Instructions for the task: Omit the images and return the remaining entries unchanged.

Material for this exercise:

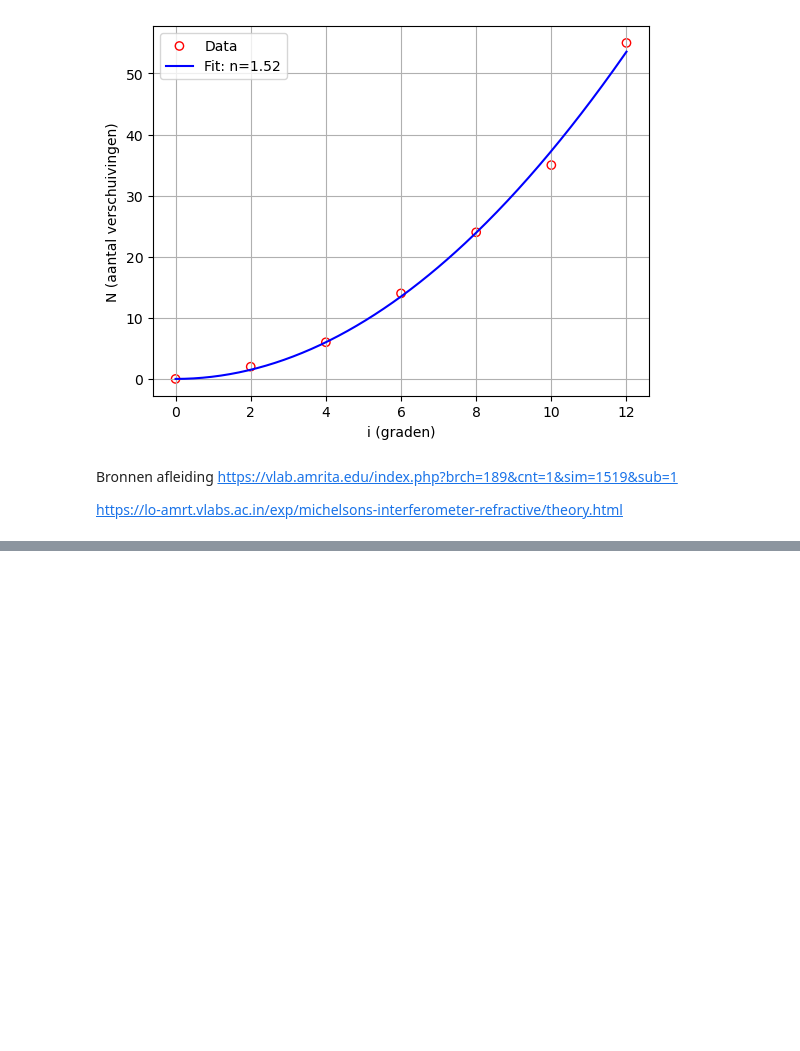
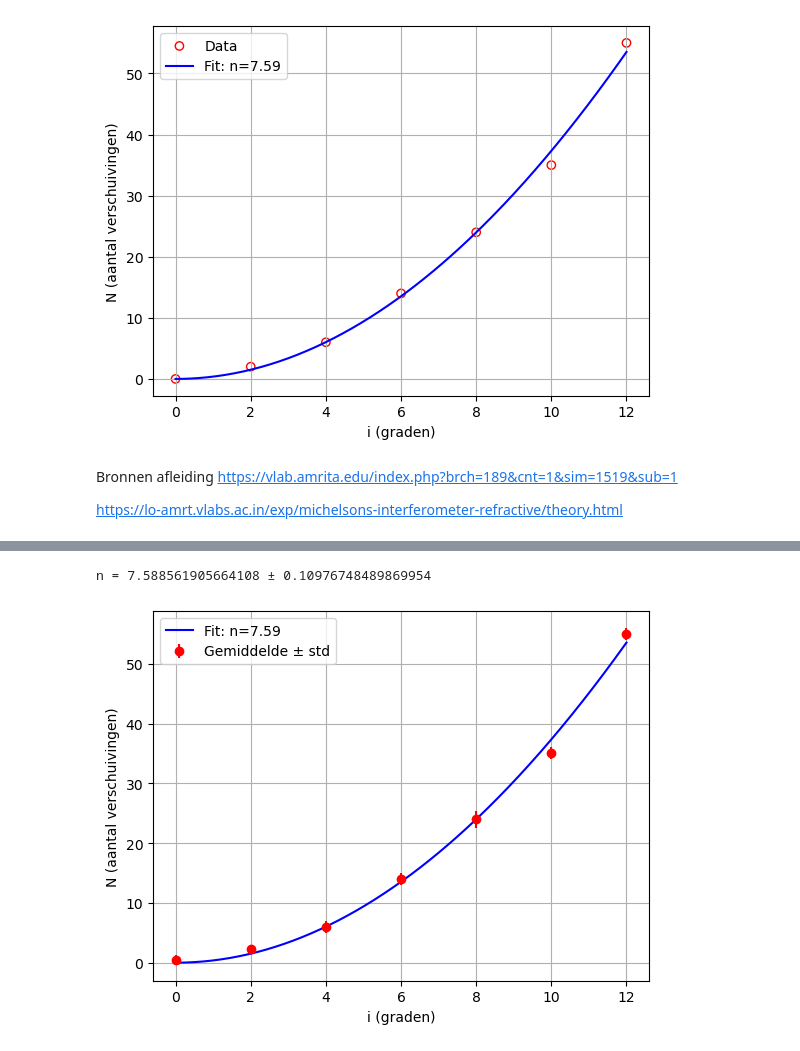
Before and after one commit to helenadks/Project-2.1, a Jupyter notebook: Project 2.1.ipynb, the cells around one changed output, grey strips where cells are left out. Cells and saved outputs as stored; diff of their text form; code cells hidden in the pictures; blank space fills up the shorter version.

```diff
--- a/Project 2.1.ipynb
+++ b/Project 2.1.ipynb
@@ -5,7 +5,7 @@ from scipy.optimize import curve_fit
 
 def N_model(i, n):
     lam = 532e-9   # golflengte (m)
-    d   = 1e-3     # dikte (m)
+    d   = 5e-3     # dikte (m)
     return (2 * d / lam) * (n - np.sqrt(n**2 - np.sin(i)**2))
 
 i_deg  = np.array([0, 2, 4, 6, 8, 10, 12])
@@ -82,0 +38,48 @@ n = 1.500 ± inf
+# %%
+import numpy as np
+import matplotlib.pyplot as plt
+from scipy.optimize import curve_fit
+
+def N_model(i, n):
+    lam = 532e-9   # golflengte (m)
+    d   = 5e-3     # dikte (m)
+    return (2 * d / lam) * (n - np.sqrt(n**2 - np.sin(i)**2))
+
+# Hoeken in graden
+i_deg = np.array([0, 2, 4, 6, 8, 10, 12])
+i_rad = np.deg2rad(i_deg)
+
+# Ruwe metingen per hoek (voeg gerust meer toe per hoek!)
+metingen = [
+    [0, 1],       # metingen bij 0°
+    [2, 2, 3],    # metingen bij 2°
+    [6, 5, 7],    # metingen bij 4°
+    [13, 14, 15], # metingen bij 6°
+    [23, 25],     # metingen bij 8°
+    [35, 36, 34], # metingen bij 10°
+    [54, 55, 56]  # metingen bij 12°
+]
+
+# Gemiddelde en standaarddeviatie per hoek
+N_mean = np.array([np.mean(m) for m in metingen])
+N_std  = np.array([np.std(m, ddof=1) for m in metingen])  # ddof=1 → steekproef-std
+
+# Fit uitvoeren op de gemiddelden
+p0 = [1.5]
+popt, pcov = curve_fit(N_model, i_rad, N_mean, p0=p0, sigma=N_std, absolute_sigma=True)
+perr = np.sqrt(np.diag(pcov))
+
+print("n =", popt[0], "±", perr[0])
+
+# Plotten
+i_fit = np.linspace(0, np.deg2rad(12), 300)
+plt.errorbar(i_deg, N_mean, yerr=N_std, fmt='o', color='r', label="Gemiddelde ± std")
+plt.plot(np.rad2deg(i_fit), N_model(i_fit, *popt), 'b-', label=f"Fit: n={popt[0]:.2f}")
+plt.xlabel("i (graden)")
+plt.ylabel("N (aantal verschuivingen)")
+plt.legend()
+plt.grid(True)
+plt.show()
+# %% [output]
+n = 7.588561905664108 ± 0.10976748489869954
+[figure, added]
```
Also changed, not shown: parts of 2 cells of this notebook.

Answer box:
Before and after one commit to helenadks/Project-2.1, a Jupyter notebook: Project 2.1.ipynb, the cells around one changed output, grey strips where cells are left out. Cells and saved outputs as stored; diff of their text form; code cells hidden in the pictures; blank space fills up the shorter version.

```diff
--- a/Project 2.1.ipynb
+++ b/Project 2.1.ipynb
@@ -5,7 +5,7 @@ from scipy.optimize import curve_fit
 
 def N_model(i, n):
     lam = 532e-9   # golflengte (m)
-    d   = 1e-3     # dikte (m)
+    d   = 5e-3     # dikte (m)
     return (2 * d / lam) * (n - np.sqrt(n**2 - np.sin(i)**2))
 
 i_deg  = np.array([0, 2, 4, 6, 8, 10, 12])
@@ -82,0 +38,48 @@ n = 1.500 ± inf
+# %%
+import numpy as np
+import matplotlib.pyplot as plt
+from scipy.optimize import curve_fit
+
+def N_model(i, n):
+    lam = 532e-9   # golflengte (m)
+    d   = 5e-3     # dikte (m)
+    return (2 * d / lam) * (n - np.sqrt(n**2 - np.sin(i)**2))
+
+# Hoeken in graden
+i_deg = np.array([0, 2, 4, 6, 8, 10, 12])
+i_rad = np.deg2rad(i_deg)
+
+# Ruwe metingen per hoek (voeg gerust meer toe per hoek!)
+metingen = [
+    [0, 1],       # metingen bij 0°
+    [2, 2, 3],    # metingen bij 2°
+    [6, 5, 7],    # metingen bij 4°
+    [13, 14, 15], # metingen bij 6°
+    [23, 25],     # metingen bij 8°
+    [35, 36, 34], # metingen bij 10°
+    [54, 55, 56]  # metingen bij 12°
+]
+
+# Gemiddelde en standaarddeviatie per hoek
+N_mean = np.array([np.mean(m) for m in metingen])
+N_std  = np.array([np.std(m, ddof=1) for m in metingen])  # ddof=1 → steekproef-std
+
+# Fit uitvoeren op de gemiddelden
+p0 = [1.5]
+popt, pcov = curve_fit(N_model, i_rad, N_mean, p0=p0, sigma=N_std, absolute_sigma=True)
+perr = np.sqrt(np.diag(pcov))
+
+print("n =", popt[0], "±", perr[0])
+
+# Plotten
+i_fit = np.linspace(0, np.deg2rad(12), 300)
+plt.errorbar(i_deg, N_mean, yerr=N_std, fmt='o', color='r', label="Gemiddelde ± std")
+plt.plot(np.rad2deg(i_fit), N_model(i_fit, *popt), 'b-', label=f"Fit: n={popt[0]:.2f}")
+plt.xlabel("i (graden)")
+plt.ylabel("N (aantal verschuivingen)")
+plt.legend()
+plt.grid(True)
+plt.show()
+# %% [output]
+n = 7.588561905664108 ± 0.10976748489869954
+[figure, added]
```
Also changed, not shown: parts of 2 cells of this notebook.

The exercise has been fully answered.